Seventeen people died and 11 were injured when a passenger bus careered off a road on a "killer curve" and plunged down a mountain in Hamtic, Antique on Tuesday, officials said Wednesday.

Provincial disaster agency head Roderick Train told AFP that seven people were in critical condition in the hospital and four others were stable, describing the section of road as "accident prone."

One Kenyan national was among those killed, and a second Kenyan was among those critically injured.


HANDOUT photo taken on December 5 and released on December 6 by the Iloilo City Disaster Risk Reduction and Management Office shows rescue personnel working at the scene where a bus plunged into a ravine in Hamtic town, Antique province. (Iloilo City Disaster Risk Reduction and Management Office/AFP)

Gov. Rhodora Cadiao earlier told radio station DZRH there were four Kenyans on board the bus that was carrying mostly residents of Antique.

Police later clarified there were only two.

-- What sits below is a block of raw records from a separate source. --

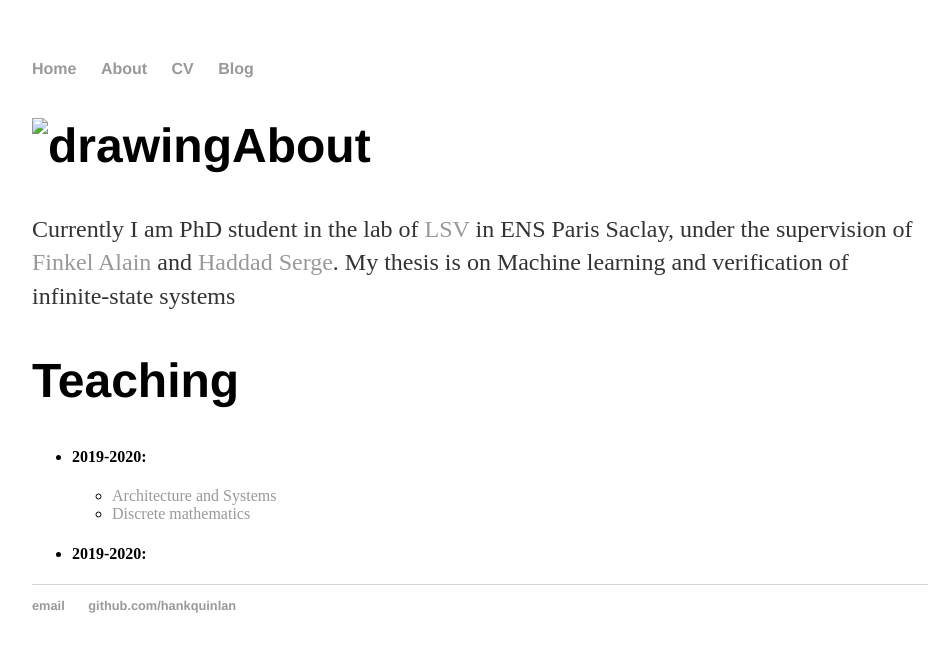
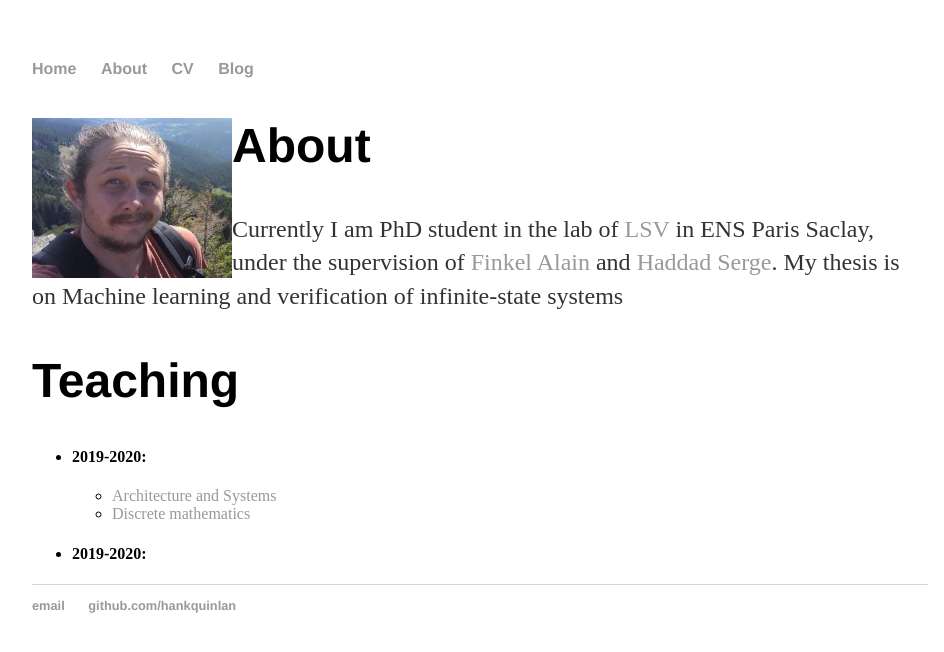
Before and after one commit to IgorKhm/igorkhm.github.io, a Jekyll site: the page built from index.md, in a window 1280 px wide. Shown: the top 652 px of the page, without its empty margins (160-1104 px from the left). Built offline with Jekyll 4.4.1, drawn with Linux system fonts in a browser that asks for light colours.

Commit message:
Update index.md

```diff
--- a/index.md
+++ b/index.md
@@ -7,7 +7,7 @@ title: "Igor Khmelnitsky, personal website"
 
 
 
-# <img src="myphoto.jpg" style="float: left;" alt="drawing" width="200"/> About
+# <img src="pictures/myphoto.jpg" style="float: left;" alt="drawing" width="200"/> About
 Currently I am PhD student in the lab of [LSV](https://www.lsv.fr) in ENS Paris Saclay, under the supervision of [Finkel Alain](http://www.lsv.fr/~finkel) and [Haddad Serge](http://www.lsv.fr/~haddad). My thesis is on Machine learning and verification of infinite-state systems
 
 # Teaching
```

Another body was still being identified.

"I call that place 'killer curve' was already the second Ceres bus that fell off there," said Cadiao, referring to the bus company.

"With the many number of deaths that road must be abandoned...and make another road to make that area safe."

The heavily forested ravine was around 30 meters (100 feet) deep, Cadiao said.

Train said the bus "fell from a high place," resulting in many casualties.

"Based on the witnesses, it was a mechanical failure. The driver lost control, possible brake failure," Train said.

Cadiao visited the hospital where survivors were being treated for their injuries. She promised government assistance for medical and funeral expenses of victims.

Train said the search and rescue operation had finished and authorities would now focus on retrieving the bus.

"We searched for the bodies until this morning," Train said. "It was tiring to go up and down."

Deadly road accidents are common in the Southeast Asian nation, where drivers frequently flout the rules and vehicles are often poorly maintained or overloaded.